    [Yisrael Medad]
Women fasting 
    [Martin Stern]


From: Joseph Kaplan <penkap@...>
Date: Sun, Sep 25,2022 at 09:17 AM
Subject: Another selichot question

Martin Stern wrote (MJ 65#91): 

> In fact, there has been a worrying development recently where these selichot
> performances have been accompanied by instrumental music, something that has
> been decried this year by several leading rabbis.
> The trouble with this minhag of having such a choral evensong is that people
> to come to it as to a concert and not a prayer service. Most of them (certainly 
> the ladies but, I suspect, quite a large number of the men as well) do not come 
> the remaining selichot services. Surely this is a complete perversion of the
> purpose of the selichot!

This is, I think, unfair. These concerts don't particularly speak to me or my
sensibilities but I know people to whom they do, and put them in an appropriate
mood for selichot. And many people, men and women, stay for the selichot
afterwards. Times change, customs evolve, and if we insist on always doing
things the old way, we lose more than we gain. I'm not worried at all by this
development; I'm worried by those who think their way is the only way and that
anything new that doesn't speak to them is worrying.
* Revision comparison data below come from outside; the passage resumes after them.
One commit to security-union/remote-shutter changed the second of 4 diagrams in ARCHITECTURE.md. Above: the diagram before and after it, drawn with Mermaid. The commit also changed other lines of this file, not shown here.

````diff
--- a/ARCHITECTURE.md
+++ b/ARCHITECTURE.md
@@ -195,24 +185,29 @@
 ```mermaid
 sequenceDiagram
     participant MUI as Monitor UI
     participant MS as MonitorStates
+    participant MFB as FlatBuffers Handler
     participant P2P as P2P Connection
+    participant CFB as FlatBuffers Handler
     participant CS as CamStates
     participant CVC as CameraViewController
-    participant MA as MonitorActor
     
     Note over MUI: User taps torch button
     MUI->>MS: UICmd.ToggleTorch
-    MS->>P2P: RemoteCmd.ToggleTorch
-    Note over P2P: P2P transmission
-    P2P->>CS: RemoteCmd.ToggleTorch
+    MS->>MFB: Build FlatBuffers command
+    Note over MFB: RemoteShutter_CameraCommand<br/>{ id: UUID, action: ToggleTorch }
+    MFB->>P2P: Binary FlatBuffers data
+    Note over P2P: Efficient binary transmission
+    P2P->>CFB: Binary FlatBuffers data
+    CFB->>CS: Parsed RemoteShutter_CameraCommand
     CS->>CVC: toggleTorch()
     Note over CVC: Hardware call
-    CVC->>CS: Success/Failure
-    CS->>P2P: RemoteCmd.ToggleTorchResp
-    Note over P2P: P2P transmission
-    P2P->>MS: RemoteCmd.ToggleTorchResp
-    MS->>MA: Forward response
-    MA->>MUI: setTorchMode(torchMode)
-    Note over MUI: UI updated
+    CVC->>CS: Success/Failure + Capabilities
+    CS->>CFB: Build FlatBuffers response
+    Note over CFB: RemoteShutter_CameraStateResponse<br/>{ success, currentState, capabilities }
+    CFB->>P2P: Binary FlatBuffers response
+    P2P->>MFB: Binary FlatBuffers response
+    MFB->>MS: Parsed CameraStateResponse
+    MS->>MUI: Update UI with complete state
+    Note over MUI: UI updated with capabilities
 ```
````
Let's care more about what
we do and worry less about how others daven and prepare for the Yomim Noraim.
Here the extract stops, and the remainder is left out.